- Opening Delimiter -
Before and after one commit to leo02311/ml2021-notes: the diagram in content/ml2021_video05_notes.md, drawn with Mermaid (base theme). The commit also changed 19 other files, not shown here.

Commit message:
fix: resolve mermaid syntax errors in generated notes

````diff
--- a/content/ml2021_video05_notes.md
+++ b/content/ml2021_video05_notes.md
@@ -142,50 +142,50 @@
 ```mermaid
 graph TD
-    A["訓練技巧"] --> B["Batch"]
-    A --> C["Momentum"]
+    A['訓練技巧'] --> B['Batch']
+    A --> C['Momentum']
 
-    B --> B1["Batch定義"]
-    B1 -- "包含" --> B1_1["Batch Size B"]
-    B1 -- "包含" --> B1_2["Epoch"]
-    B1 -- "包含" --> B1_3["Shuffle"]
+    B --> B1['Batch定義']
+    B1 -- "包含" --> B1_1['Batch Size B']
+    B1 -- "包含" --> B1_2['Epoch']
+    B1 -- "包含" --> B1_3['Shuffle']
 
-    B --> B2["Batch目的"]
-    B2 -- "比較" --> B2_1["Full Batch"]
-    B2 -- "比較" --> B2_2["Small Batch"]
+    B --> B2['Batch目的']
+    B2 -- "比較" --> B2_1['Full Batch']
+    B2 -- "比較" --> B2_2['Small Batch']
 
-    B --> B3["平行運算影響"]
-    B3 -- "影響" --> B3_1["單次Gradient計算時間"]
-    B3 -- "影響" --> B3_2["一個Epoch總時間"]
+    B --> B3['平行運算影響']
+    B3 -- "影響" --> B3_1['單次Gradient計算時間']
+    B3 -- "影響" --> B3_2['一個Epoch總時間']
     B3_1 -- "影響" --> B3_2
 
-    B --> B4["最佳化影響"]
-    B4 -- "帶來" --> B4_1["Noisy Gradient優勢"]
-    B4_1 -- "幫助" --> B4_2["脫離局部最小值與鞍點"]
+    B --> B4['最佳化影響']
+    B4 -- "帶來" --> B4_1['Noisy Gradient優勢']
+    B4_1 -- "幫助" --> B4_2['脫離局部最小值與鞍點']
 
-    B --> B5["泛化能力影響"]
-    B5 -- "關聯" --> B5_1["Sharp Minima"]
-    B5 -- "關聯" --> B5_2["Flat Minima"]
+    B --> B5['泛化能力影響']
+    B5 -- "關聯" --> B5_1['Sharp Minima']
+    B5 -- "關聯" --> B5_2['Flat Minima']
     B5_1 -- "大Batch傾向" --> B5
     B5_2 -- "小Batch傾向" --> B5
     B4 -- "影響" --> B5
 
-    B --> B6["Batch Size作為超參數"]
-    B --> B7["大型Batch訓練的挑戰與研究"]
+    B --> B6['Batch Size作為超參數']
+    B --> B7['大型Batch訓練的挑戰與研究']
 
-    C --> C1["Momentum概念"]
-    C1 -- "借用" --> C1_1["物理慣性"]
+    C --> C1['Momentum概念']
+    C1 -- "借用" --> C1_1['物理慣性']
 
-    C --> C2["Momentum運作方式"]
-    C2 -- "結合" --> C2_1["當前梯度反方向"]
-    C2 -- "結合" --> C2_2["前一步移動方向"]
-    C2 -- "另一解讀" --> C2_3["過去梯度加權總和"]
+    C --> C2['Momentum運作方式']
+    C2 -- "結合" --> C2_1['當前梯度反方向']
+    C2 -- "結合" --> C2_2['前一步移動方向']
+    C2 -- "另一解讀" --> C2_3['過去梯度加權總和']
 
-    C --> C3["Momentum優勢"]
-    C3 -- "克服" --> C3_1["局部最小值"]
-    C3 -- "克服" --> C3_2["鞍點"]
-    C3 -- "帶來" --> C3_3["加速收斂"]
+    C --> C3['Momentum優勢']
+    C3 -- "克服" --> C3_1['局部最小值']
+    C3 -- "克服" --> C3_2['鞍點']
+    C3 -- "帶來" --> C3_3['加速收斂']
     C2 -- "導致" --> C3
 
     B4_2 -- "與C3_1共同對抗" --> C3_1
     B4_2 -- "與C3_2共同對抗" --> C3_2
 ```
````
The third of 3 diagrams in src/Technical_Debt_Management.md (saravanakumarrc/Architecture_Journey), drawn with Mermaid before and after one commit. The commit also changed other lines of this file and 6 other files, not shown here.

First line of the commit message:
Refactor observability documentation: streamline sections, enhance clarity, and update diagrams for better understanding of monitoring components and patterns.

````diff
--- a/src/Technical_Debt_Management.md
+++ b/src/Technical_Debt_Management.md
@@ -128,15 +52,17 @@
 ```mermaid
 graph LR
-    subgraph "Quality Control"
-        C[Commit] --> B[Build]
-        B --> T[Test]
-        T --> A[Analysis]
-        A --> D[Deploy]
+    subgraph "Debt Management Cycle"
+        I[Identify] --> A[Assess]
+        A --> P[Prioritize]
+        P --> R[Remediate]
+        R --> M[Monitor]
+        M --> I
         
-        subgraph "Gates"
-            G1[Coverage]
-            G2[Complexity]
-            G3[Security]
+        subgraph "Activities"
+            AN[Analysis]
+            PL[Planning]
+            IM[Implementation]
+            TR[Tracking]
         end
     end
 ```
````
- Closing Delimiter -
WORK TO BE COMPLETED — All the entries above need to be repeated word for word.

EXERCISE ANSWER —
Before and after one commit to leo02311/ml2021-notes: the diagram in content/ml2021_video05_notes.md, drawn with Mermaid (base theme). The commit also changed 19 other files, not shown here.

Commit message:
fix: resolve mermaid syntax errors in generated notes

````diff
--- a/content/ml2021_video05_notes.md
+++ b/content/ml2021_video05_notes.md
@@ -142,50 +142,50 @@
 ```mermaid
 graph TD
-    A["訓練技巧"] --> B["Batch"]
-    A --> C["Momentum"]
+    A['訓練技巧'] --> B['Batch']
+    A --> C['Momentum']
 
-    B --> B1["Batch定義"]
-    B1 -- "包含" --> B1_1["Batch Size B"]
-    B1 -- "包含" --> B1_2["Epoch"]
-    B1 -- "包含" --> B1_3["Shuffle"]
+    B --> B1['Batch定義']
+    B1 -- "包含" --> B1_1['Batch Size B']
+    B1 -- "包含" --> B1_2['Epoch']
+    B1 -- "包含" --> B1_3['Shuffle']
 
-    B --> B2["Batch目的"]
-    B2 -- "比較" --> B2_1["Full Batch"]
-    B2 -- "比較" --> B2_2["Small Batch"]
+    B --> B2['Batch目的']
+    B2 -- "比較" --> B2_1['Full Batch']
+    B2 -- "比較" --> B2_2['Small Batch']
 
-    B --> B3["平行運算影響"]
-    B3 -- "影響" --> B3_1["單次Gradient計算時間"]
-    B3 -- "影響" --> B3_2["一個Epoch總時間"]
+    B --> B3['平行運算影響']
+    B3 -- "影響" --> B3_1['單次Gradient計算時間']
+    B3 -- "影響" --> B3_2['一個Epoch總時間']
     B3_1 -- "影響" --> B3_2
 
-    B --> B4["最佳化影響"]
-    B4 -- "帶來" --> B4_1["Noisy Gradient優勢"]
-    B4_1 -- "幫助" --> B4_2["脫離局部最小值與鞍點"]
+    B --> B4['最佳化影響']
+    B4 -- "帶來" --> B4_1['Noisy Gradient優勢']
+    B4_1 -- "幫助" --> B4_2['脫離局部最小值與鞍點']
 
-    B --> B5["泛化能力影響"]
-    B5 -- "關聯" --> B5_1["Sharp Minima"]
-    B5 -- "關聯" --> B5_2["Flat Minima"]
+    B --> B5['泛化能力影響']
+    B5 -- "關聯" --> B5_1['Sharp Minima']
+    B5 -- "關聯" --> B5_2['Flat Minima']
     B5_1 -- "大Batch傾向" --> B5
     B5_2 -- "小Batch傾向" --> B5
     B4 -- "影響" --> B5
 
-    B --> B6["Batch Size作為超參數"]
-    B --> B7["大型Batch訓練的挑戰與研究"]
+    B --> B6['Batch Size作為超參數']
+    B --> B7['大型Batch訓練的挑戰與研究']
 
-    C --> C1["Momentum概念"]
-    C1 -- "借用" --> C1_1["物理慣性"]
+    C --> C1['Momentum概念']
+    C1 -- "借用" --> C1_1['物理慣性']
 
-    C --> C2["Momentum運作方式"]
-    C2 -- "結合" --> C2_1["當前梯度反方向"]
-    C2 -- "結合" --> C2_2["前一步移動方向"]
-    C2 -- "另一解讀" --> C2_3["過去梯度加權總和"]
+    C --> C2['Momentum運作方式']
+    C2 -- "結合" --> C2_1['當前梯度反方向']
+    C2 -- "結合" --> C2_2['前一步移動方向']
+    C2 -- "另一解讀" --> C2_3['過去梯度加權總和']
 
-    C --> C3["Momentum優勢"]
-    C3 -- "克服" --> C3_1["局部最小值"]
-    C3 -- "克服" --> C3_2["鞍點"]
-    C3 -- "帶來" --> C3_3["加速收斂"]
+    C --> C3['Momentum優勢']
+    C3 -- "克服" --> C3_1['局部最小值']
+    C3 -- "克服" --> C3_2['鞍點']
+    C3 -- "帶來" --> C3_3['加速收斂']
     C2 -- "導致" --> C3
 
     B4_2 -- "與C3_1共同對抗" --> C3_1
     B4_2 -- "與C3_2共同對抗" --> C3_2
 ```
````
The third of 3 diagrams in src/Technical_Debt_Management.md (saravanakumarrc/Architecture_Journey), drawn with Mermaid before and after one commit. The commit also changed other lines of this file and 6 other files, not shown here.

First line of the commit message:
Refactor observability documentation: streamline sections, enhance clarity, and update diagrams for better understanding of monitoring components and patterns.

````diff
--- a/src/Technical_Debt_Management.md
+++ b/src/Technical_Debt_Management.md
@@ -128,15 +52,17 @@
 ```mermaid
 graph LR
-    subgraph "Quality Control"
-        C[Commit] --> B[Build]
-        B --> T[Test]
-        T --> A[Analysis]
-        A --> D[Deploy]
+    subgraph "Debt Management Cycle"
+        I[Identify] --> A[Assess]
+        A --> P[Prioritize]
+        P --> R[Remediate]
+        R --> M[Monitor]
+        M --> I
         
-        subgraph "Gates"
-            G1[Coverage]
-            G2[Complexity]
-            G3[Security]
+        subgraph "Activities"
+            AN[Analysis]
+            PL[Planning]
+            IM[Implementation]
+            TR[Tracking]
         end
     end
 ```
````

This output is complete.